-------- EXCERPTED DATA

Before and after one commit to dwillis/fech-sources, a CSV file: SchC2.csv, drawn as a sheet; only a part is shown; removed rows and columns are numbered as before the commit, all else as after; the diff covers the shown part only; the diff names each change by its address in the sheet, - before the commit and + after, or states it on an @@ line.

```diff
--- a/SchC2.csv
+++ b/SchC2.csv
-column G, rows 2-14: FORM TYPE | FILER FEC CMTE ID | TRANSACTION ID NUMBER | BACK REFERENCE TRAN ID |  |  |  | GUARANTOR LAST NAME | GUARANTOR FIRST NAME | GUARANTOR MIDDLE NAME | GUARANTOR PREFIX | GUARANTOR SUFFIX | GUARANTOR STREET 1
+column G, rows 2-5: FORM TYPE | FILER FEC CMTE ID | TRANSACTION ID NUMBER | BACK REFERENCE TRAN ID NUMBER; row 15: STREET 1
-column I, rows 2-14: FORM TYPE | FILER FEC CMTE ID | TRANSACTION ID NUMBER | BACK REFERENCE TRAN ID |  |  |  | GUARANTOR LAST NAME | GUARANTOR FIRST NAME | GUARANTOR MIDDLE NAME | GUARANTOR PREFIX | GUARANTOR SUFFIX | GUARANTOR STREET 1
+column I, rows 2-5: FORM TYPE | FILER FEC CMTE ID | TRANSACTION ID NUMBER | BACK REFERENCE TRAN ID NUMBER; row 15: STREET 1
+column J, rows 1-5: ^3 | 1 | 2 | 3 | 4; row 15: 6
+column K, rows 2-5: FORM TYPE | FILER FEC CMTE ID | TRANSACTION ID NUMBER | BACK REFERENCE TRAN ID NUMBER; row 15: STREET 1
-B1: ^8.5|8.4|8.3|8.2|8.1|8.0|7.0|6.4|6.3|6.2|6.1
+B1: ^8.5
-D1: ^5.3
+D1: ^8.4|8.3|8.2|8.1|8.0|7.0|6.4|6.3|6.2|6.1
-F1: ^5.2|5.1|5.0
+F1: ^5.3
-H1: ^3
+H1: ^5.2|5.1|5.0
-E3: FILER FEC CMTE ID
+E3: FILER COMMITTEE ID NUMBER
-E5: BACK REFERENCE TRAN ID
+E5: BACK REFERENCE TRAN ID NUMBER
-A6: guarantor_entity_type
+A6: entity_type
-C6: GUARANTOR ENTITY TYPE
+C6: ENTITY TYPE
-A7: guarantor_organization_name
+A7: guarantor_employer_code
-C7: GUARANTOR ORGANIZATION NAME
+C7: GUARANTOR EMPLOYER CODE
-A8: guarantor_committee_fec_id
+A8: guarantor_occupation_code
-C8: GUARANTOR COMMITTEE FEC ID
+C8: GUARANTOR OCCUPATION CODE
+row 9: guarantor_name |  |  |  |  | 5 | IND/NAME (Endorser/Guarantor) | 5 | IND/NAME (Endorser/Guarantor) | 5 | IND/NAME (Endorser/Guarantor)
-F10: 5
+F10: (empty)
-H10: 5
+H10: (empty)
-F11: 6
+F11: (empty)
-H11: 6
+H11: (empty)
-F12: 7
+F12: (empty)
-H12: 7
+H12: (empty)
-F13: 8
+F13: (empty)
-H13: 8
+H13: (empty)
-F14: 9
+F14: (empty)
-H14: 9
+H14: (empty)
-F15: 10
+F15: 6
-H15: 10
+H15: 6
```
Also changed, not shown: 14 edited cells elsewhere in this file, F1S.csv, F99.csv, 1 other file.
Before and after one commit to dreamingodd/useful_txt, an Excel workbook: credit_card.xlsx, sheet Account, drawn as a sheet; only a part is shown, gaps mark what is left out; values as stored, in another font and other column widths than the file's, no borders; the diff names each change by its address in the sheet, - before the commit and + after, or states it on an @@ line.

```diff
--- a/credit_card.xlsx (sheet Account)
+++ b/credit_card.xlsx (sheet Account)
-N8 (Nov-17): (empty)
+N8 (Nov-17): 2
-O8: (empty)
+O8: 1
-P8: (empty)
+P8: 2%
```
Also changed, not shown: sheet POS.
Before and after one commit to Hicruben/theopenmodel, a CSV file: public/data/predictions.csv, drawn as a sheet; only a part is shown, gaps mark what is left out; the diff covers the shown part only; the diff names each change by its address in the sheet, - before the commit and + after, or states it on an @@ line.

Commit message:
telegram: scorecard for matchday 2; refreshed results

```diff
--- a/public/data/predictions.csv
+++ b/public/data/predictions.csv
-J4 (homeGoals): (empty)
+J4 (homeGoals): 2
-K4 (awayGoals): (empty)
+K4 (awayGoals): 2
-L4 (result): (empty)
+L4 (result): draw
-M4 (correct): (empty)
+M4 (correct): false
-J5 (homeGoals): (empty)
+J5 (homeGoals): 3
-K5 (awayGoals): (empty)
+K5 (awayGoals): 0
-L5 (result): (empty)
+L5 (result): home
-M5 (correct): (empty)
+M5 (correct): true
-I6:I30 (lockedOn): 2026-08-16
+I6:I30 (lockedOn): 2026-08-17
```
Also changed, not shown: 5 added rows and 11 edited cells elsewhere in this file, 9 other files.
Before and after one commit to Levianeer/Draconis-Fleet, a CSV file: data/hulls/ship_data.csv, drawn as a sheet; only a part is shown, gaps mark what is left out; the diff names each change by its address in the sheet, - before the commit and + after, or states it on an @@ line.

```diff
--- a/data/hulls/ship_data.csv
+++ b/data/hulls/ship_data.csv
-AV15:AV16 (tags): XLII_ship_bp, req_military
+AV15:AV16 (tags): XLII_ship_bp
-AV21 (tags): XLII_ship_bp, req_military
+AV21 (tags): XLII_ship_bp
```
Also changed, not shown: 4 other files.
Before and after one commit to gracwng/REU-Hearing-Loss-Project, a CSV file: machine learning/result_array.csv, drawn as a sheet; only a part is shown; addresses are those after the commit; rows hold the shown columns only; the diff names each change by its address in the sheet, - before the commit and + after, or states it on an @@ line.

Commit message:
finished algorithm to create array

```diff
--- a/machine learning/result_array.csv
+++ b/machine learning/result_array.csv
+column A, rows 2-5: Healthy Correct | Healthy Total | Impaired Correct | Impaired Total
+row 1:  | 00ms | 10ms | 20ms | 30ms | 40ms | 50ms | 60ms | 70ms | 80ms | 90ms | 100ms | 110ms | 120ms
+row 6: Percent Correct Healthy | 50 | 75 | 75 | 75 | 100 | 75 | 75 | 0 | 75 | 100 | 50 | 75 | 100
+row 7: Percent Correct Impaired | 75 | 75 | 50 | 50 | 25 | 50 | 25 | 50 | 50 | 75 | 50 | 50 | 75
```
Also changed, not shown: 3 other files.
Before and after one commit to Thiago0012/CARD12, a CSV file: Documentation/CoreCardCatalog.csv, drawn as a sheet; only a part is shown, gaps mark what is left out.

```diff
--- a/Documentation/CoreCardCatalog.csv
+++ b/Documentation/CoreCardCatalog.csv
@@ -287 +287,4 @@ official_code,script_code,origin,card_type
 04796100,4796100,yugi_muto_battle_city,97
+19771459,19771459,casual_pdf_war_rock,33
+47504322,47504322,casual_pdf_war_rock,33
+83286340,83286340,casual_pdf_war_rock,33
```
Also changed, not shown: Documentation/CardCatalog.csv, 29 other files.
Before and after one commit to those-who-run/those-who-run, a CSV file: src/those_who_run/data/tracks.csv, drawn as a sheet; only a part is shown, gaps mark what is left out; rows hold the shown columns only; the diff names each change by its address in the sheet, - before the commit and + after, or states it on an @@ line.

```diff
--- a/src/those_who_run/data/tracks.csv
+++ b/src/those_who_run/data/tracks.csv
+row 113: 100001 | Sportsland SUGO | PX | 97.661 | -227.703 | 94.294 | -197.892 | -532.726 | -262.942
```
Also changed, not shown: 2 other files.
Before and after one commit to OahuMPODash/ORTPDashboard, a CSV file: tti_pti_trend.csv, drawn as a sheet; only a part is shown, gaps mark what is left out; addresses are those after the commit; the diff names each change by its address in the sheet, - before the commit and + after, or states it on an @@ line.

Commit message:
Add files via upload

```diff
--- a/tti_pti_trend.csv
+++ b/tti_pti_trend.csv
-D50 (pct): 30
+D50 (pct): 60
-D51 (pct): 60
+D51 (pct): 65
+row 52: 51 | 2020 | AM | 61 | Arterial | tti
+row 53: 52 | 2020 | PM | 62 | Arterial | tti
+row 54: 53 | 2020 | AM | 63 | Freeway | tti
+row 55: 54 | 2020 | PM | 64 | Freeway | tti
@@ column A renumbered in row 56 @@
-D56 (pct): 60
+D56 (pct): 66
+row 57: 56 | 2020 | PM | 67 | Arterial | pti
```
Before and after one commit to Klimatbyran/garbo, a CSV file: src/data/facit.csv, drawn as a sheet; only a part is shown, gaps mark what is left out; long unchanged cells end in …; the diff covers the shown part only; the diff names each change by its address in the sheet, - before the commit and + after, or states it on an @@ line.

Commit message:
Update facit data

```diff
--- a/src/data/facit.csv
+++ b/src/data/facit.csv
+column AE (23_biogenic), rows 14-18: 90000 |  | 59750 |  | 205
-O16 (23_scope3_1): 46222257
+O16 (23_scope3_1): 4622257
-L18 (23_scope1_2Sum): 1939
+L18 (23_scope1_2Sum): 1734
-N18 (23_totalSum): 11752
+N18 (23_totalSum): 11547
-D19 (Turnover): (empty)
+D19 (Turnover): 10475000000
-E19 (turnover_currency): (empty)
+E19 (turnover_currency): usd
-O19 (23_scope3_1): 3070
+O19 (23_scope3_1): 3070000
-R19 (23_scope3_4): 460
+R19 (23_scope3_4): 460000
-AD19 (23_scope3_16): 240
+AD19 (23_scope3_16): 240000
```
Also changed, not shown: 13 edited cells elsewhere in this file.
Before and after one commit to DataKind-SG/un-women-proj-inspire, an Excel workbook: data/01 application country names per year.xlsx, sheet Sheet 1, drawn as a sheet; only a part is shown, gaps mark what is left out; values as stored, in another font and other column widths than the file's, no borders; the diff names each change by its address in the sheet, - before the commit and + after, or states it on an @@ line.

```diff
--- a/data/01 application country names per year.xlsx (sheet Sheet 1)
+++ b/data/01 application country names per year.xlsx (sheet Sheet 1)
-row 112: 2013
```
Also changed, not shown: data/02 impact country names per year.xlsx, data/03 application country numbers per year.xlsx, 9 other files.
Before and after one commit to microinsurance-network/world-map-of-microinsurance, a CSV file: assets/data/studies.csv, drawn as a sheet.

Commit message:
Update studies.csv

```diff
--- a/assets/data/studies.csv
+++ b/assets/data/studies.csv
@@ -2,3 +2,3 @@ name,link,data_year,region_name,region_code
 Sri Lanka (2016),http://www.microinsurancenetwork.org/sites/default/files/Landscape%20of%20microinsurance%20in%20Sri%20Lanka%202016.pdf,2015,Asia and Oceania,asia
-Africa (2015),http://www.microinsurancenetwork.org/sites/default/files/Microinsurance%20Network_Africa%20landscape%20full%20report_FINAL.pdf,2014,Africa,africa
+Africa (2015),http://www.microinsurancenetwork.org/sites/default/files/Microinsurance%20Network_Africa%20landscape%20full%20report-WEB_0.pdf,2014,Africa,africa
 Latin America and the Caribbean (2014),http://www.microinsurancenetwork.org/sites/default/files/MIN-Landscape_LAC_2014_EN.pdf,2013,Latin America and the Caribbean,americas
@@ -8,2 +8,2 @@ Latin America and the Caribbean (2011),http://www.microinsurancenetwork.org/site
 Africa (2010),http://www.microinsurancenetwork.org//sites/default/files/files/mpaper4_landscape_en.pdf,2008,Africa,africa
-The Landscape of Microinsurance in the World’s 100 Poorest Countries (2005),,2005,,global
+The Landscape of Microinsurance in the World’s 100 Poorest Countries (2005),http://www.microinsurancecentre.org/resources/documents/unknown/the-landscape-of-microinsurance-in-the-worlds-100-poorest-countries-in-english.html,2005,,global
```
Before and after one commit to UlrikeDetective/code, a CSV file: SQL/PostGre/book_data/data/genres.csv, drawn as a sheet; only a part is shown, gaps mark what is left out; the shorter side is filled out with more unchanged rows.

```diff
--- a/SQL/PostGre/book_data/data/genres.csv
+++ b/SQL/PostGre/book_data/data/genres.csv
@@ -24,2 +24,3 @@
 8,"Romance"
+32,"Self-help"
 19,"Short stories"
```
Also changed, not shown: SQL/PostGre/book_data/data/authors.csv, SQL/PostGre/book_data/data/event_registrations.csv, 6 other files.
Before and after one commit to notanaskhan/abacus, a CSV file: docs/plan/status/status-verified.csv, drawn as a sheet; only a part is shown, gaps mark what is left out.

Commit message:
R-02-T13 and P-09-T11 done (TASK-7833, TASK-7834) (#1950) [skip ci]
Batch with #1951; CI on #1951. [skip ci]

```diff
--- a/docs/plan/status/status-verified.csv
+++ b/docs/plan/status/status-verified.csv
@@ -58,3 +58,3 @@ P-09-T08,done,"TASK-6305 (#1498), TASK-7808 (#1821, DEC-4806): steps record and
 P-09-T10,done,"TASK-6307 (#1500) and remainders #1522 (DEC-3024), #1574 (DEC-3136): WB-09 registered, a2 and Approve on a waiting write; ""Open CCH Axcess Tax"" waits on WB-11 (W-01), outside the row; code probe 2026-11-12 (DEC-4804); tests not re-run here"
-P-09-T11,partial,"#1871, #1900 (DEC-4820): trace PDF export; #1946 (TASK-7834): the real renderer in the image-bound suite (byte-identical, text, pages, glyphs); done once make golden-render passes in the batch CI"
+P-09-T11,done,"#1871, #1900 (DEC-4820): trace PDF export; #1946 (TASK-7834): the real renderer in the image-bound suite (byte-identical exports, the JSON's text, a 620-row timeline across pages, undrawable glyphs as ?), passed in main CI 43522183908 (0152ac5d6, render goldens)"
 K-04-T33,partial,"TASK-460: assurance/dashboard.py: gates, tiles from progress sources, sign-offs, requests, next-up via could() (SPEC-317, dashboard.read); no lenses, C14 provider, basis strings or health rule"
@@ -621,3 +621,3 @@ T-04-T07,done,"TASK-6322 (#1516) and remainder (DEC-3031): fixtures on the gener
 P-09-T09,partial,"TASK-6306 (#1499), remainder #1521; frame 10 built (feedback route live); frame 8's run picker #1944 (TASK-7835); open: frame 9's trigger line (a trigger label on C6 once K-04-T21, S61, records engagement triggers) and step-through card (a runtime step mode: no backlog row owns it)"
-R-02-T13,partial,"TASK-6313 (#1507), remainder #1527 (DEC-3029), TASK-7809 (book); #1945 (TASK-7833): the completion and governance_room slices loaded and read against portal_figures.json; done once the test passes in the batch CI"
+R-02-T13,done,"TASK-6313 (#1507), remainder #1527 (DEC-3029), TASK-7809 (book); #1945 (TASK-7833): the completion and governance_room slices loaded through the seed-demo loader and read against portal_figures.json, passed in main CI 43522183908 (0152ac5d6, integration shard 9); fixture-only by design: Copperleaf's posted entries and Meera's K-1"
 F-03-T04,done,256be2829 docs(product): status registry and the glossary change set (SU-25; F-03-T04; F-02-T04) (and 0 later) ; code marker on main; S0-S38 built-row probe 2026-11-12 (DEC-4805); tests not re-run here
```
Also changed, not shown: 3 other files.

----------------

Using the listing above, return all lines where the word "assets" occurs.

Before and after one commit to microinsurance-network/world-map-of-microinsurance, a CSV file: assets/data/studies.csv, drawn as a sheet.
--- a/assets/data/studies.csv
+++ b/assets/data/studies.csv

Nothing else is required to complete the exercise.